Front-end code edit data
((
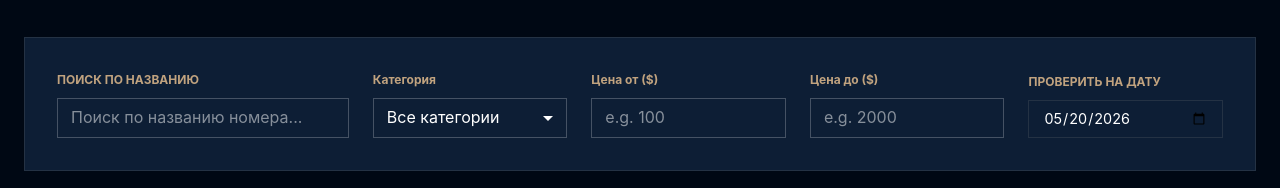
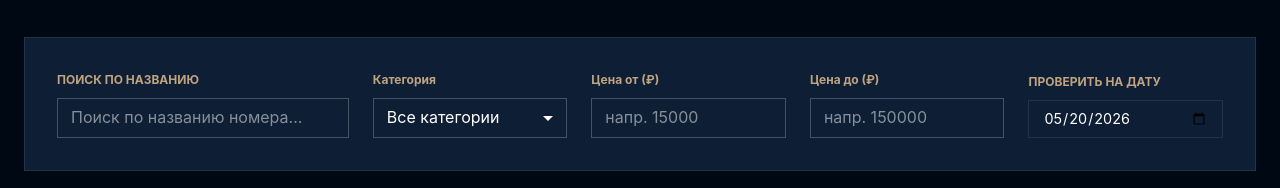
Before and after one commit to El1teHarp521/deep-blue-hotel, a React (Vite) app in the folder frontend/host-app/: page /rooms in a window 1280 px wide. Shown: the part 243-431 px from the top of the page. Built offline with nearby package versions, Linux system fonts and the light colour scheme; no server answers.

Commit message:
Исправлена сортировка (цена от и цена до), теперь она зависит от выбранной валюты на сайте

```diff
--- a/frontend/host-app/src/pages/RoomsPage.jsx
+++ b/frontend/host-app/src/pages/RoomsPage.jsx
@@ -37,6 +37,16 @@ export default function RoomsPage({ t, currency, lang }) {
     { id: 'penthouse', title: t.roomPenthouse, img: '/images/room-penthouse-1.jpg', d: t.roomPenthouseDesc, priceRub: 152000 }
   ];
 
+  const currencySymbols = {
+    RUB: '₽',
+    USD: '$',
+    AED: 'AED'
+  };
+  const currentSymbol = currencySymbols[currency] || '$';
+
+  const minPlaceholder = currency === 'RUB' ? 'напр. 15000' : (currency === 'AED' ? 'e.g. 600' : 'e.g. 150');
+  const maxPlaceholder = currency === 'RUB' ? 'напр. 150000' : (currency === 'AED' ? 'e.g. 6000' : 'e.g. 1500');
+
   useEffect(() => {
     const url = checkDate
       ? `http://localhost:3001/api/rooms?date=${checkDate}`
@@ -46,6 +56,8 @@ export default function RoomsPage({ t, currency, lang }) {
       .then(res => setDbRooms(res.data))
       .catch(err => console.error("Ошибка загрузки номеров:", err));
   }, [checkDate]);
+
+  // Сброс страницы пагинации на первую при изменении фильтров поиска
   useEffect(() => {
     setPage(1);
   }, [searchTerm, category, minPrice, maxPrice, checkDate]);
@@ -55,9 +67,17 @@ export default function RoomsPage({ t, currency, lang }) {
     const matchesCategory = category === 'all' || cat.id === category;
 
     const priceInRub = cat.priceRub;
-    const usdToRubRate = 90;
-    const convertedMinRub = minPrice === '' ? 0 : parseFloat(minPrice) * usdToRubRate;
-    const convertedMaxRub = maxPrice === '' ? Infinity : parseFloat(maxPrice) * usdToRubRate;
+
+    // Курсы конвертации валют по отношению к рублю
+    const ratesToRub = {
+      RUB: 1,
+      USD: 90,
+      AED: 25
+    };
+
+    const currentRate = ratesToRub[currency] || 1;
+    const convertedMinRub = minPrice === '' ? 0 : parseFloat(minPrice) * currentRate;
+    const convertedMaxRub = maxPrice === '' ? Infinity : parseFloat(maxPrice) * currentRate;
 
     const matchesMinPrice = priceInRub >= convertedMinRub;
     const matchesMaxPrice = priceInRub <= convertedMaxRub;
@@ -65,11 +85,9 @@ export default function RoomsPage({ t, currency, lang }) {
     return matchesSearch && matchesCategory && matchesMinPrice && matchesMaxPrice;
   });
 
-  // Вычисление количества страниц пагинации
   const pageCount = Math.ceil(filteredCategories.length / itemsPerPage);
   const paginatedCategories = filteredCategories.slice((page - 1) * itemsPerPage, page * itemsPerPage);
 
-  // Вычисление количества оставшихся свободных номеров категории на выбранную дату
   const getFreeRoomsCount = (categoryKey) => {
     const roomsInCat = dbRooms.filter(r => r.category === categoryKey);
     if (roomsInCat.length === 0) return 0;
@@ -125,12 +143,16 @@ export default function RoomsPage({ t, currency, lang }) {
                 <MenuItem value="penthouse">{t.categoryPenthouse}</MenuItem>
               </Select>
             </Box>
+
+            {/*  поля сортировки по цене */}
             <Box>
-              <Typography variant="caption" sx={{ fontWeight: 'bold', color: 'secondary.main', display: 'block', mb: 1 }}>{t.priceFrom} ($)</Typography>
+              <Typography variant="caption" sx={{ fontWeight: 'bold', color: 'secondary.main', display: 'block', mb: 1 }}>
+                {t.priceFrom} ({currentSymbol})
+              </Typography>
               <TextField
                 fullWidth
                 type="number"
-                placeholder="e.g. 100"
+                placeholder={minPlaceholder}
                 value={minPrice}
                 onChange={(e) => setMinPrice(e.target.value)}
                 size="small"
@@ -140,11 +162,13 @@ export default function RoomsPage({ t, currency, lang }) {
               />
             </Box>
             <Box>
-              <Typography variant="caption" sx={{ fontWeight: 'bold', color: 'secondary.main', display: 'block', mb: 1 }}>{t.priceTo} ($)</Typography>
+              <Typography variant="caption" sx={{ fontWeight: 'bold', color: 'secondary.main', display: 'block', mb: 1 }}>
+                {t.priceTo} ({currentSymbol})
+              </Typography>
               <TextField
                 fullWidth
                 type="number"
-                placeholder="e.g. 2000"
+                placeholder={maxPlaceholder}
                 value={maxPrice}
                 onChange={(e) => setMaxPrice(e.target.value)}
                 size="small"
@@ -153,6 +177,7 @@ export default function RoomsPage({ t, currency, lang }) {
                 }}
               />
             </Box>
+
             <Box>
               <Typography variant="caption" sx={{ fontWeight: 'bold', color: 'secondary.main', display: 'block', mb: 1 }}>ПРОВЕРИТЬ НА ДАТУ</Typography>
               <input
@@ -166,6 +191,8 @@ export default function RoomsPage({ t, currency, lang }) {
             </Box>
           </Box>
         </Paper>
+
+        {/* Сетка карточек с использованием среза пагинации */}
         <Box sx={{ display: 'grid', gridTemplateColumns: { xs: '1fr', sm: '1fr 1fr', lg: '1fr 1fr' }, gap: 4 }}>
           {paginatedCategories.map((cat, i) => {
             const freeRoomsCount = getFreeRoomsCount(cat.id);
@@ -184,7 +211,7 @@ export default function RoomsPage({ t, currency, lang }) {
                   {getAvailabilityStatus(cat.id)}
                 </Box>
 
-                {/* Вывод количества оставшихся свободных номеров на выбранную дат */}
+                {/* Вывод количества оставшихся свободных номеров на выбранную дату */}
                 {checkDate && (
                   <Typography variant="body2" sx={{ color: freeRoomsCount > 0 ? 'success.main' : 'error.main', fontWeight: 'bold', mb: 2 }}>
                     {lang === 'RU'
```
))
__What the task asks__: Lines that contain "fontWeight" should be pulled from the entries above and reported.

__Result__:
-              <Typography variant="caption" sx={{ fontWeight: 'bold', color: 'secondary.main', display: 'block', mb: 1 }}>{t.priceFrom} ($)</Typography>
+              <Typography variant="caption" sx={{ fontWeight: 'bold', color: 'secondary.main', display: 'block', mb: 1 }}>
-              <Typography variant="caption" sx={{ fontWeight: 'bold', color: 'secondary.main', display: 'block', mb: 1 }}>{t.priceTo} ($)</Typography>
+              <Typography variant="caption" sx={{ fontWeight: 'bold', color: 'secondary.main', display: 'block', mb: 1 }}>
               <Typography variant="caption" sx={{ fontWeight: 'bold', color: 'secondary.main', display: 'block', mb: 1 }}>ПРОВЕРИТЬ НА ДАТУ</Typography>
                   <Typography variant="body2" sx={{ color: freeRoomsCount > 0 ? 'success.main' : 'error.main', fontWeight: 'bold', mb: 2 }}>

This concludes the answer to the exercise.